#### [Action item]
In the listing below, find every line with the string "context" and pull it out.

#### [Given data]
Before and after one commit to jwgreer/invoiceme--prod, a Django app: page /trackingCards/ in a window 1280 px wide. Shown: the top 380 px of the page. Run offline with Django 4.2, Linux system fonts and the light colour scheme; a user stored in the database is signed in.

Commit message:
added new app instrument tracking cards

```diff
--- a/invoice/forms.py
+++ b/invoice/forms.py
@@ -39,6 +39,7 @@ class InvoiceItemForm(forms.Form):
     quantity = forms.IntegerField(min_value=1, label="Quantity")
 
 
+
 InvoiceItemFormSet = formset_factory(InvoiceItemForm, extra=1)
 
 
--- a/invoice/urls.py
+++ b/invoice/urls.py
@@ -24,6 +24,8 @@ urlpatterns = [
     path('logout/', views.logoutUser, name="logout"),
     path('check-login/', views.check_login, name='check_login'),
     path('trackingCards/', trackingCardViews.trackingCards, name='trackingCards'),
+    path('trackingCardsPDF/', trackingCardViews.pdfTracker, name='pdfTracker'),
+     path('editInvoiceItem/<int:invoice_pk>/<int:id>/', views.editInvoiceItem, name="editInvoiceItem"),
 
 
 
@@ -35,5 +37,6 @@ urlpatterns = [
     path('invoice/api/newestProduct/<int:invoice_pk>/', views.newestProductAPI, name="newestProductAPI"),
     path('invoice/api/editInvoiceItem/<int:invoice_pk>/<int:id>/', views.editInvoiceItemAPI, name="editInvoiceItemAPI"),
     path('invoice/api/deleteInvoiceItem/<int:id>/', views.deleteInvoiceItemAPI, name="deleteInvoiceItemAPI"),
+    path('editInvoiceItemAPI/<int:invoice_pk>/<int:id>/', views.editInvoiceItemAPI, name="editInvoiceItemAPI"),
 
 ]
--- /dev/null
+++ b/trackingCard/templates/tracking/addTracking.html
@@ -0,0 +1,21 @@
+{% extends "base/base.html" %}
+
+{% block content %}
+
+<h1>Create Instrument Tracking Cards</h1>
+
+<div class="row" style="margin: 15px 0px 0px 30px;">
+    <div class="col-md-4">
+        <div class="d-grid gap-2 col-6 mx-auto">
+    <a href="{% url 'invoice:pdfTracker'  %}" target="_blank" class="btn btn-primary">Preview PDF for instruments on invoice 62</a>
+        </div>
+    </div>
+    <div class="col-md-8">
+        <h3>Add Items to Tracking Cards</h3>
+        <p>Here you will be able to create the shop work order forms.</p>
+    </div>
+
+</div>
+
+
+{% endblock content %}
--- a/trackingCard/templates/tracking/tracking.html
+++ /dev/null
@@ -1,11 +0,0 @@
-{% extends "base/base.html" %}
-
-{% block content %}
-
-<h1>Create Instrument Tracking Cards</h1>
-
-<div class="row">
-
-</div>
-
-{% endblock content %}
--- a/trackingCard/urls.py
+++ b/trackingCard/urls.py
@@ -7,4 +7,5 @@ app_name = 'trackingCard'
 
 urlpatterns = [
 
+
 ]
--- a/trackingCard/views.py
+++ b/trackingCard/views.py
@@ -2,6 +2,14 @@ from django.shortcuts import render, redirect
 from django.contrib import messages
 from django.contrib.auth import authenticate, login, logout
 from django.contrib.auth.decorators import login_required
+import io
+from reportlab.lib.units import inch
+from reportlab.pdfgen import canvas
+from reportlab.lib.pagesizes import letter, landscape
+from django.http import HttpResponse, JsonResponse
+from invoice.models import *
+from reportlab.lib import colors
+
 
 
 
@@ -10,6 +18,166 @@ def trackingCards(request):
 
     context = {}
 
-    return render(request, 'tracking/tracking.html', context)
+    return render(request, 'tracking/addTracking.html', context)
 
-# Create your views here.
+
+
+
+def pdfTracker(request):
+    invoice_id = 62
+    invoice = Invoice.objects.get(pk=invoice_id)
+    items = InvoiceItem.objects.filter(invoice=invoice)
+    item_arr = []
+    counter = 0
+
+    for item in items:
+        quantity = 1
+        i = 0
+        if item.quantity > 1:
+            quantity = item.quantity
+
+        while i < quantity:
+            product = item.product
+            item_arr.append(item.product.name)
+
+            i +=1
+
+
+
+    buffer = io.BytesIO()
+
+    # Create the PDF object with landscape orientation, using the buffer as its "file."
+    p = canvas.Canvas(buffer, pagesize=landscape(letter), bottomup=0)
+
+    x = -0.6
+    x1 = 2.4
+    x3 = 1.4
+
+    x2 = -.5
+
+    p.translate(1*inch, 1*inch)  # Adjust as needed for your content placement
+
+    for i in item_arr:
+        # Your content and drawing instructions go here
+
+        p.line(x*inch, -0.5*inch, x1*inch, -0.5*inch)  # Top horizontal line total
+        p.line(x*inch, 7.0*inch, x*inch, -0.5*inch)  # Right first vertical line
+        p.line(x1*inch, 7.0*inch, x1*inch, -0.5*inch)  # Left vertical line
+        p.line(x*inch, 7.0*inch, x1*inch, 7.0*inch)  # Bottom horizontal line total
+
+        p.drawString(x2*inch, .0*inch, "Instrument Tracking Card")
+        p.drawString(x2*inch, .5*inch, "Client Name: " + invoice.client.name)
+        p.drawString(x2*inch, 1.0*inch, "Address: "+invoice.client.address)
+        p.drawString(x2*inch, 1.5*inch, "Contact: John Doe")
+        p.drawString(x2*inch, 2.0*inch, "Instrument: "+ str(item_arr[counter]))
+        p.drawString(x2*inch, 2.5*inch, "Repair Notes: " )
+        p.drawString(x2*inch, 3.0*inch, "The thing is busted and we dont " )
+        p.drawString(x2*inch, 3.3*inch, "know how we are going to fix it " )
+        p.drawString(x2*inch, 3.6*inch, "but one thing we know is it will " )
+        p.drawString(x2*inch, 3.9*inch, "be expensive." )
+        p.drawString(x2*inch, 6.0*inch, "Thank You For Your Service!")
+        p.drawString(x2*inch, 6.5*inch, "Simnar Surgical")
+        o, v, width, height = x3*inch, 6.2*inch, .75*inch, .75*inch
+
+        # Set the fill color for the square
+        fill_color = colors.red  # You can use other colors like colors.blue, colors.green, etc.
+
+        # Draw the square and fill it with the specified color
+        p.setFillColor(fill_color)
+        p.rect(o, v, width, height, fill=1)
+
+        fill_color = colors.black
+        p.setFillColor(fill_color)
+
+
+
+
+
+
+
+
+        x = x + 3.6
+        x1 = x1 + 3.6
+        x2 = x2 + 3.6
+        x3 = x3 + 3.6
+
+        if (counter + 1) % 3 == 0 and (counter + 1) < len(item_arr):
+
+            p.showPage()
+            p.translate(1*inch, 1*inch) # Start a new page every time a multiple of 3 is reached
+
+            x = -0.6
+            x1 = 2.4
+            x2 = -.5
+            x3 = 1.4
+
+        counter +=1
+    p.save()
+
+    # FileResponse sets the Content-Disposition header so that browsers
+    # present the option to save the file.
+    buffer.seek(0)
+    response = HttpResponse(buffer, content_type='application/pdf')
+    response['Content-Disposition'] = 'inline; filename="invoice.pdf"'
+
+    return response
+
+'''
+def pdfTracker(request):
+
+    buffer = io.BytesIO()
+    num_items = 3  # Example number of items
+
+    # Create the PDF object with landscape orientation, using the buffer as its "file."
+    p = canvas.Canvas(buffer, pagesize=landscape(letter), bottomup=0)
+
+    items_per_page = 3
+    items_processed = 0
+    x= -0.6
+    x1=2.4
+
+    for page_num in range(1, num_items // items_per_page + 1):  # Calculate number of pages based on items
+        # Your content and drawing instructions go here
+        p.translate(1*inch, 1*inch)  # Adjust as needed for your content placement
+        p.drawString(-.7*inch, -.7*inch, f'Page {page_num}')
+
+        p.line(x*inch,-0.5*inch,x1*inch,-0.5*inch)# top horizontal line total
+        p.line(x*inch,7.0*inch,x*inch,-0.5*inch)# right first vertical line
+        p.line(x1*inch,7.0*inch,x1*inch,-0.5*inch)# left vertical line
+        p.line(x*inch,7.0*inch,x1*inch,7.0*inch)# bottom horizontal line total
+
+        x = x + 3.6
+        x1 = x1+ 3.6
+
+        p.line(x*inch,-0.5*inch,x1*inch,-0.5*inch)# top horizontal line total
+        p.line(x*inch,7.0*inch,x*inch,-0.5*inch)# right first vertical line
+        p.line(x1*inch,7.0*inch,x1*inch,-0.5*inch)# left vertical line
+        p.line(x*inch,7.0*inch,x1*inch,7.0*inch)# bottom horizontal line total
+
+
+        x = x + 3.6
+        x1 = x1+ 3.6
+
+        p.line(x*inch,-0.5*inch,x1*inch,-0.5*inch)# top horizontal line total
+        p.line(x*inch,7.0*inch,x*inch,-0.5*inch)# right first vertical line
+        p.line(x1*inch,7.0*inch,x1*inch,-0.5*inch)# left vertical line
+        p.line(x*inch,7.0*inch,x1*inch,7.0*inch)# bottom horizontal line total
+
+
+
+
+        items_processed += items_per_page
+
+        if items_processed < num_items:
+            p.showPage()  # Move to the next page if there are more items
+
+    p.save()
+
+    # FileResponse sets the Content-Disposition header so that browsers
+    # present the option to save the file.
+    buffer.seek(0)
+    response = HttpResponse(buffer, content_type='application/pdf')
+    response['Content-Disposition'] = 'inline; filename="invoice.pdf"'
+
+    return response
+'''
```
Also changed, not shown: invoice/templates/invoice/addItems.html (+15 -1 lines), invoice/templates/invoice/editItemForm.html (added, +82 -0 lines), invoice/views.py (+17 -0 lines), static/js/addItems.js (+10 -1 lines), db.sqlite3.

#### [Result for this exercise]
     context = {}
-    return render(request, 'tracking/tracking.html', context)
+    return render(request, 'tracking/addTracking.html', context)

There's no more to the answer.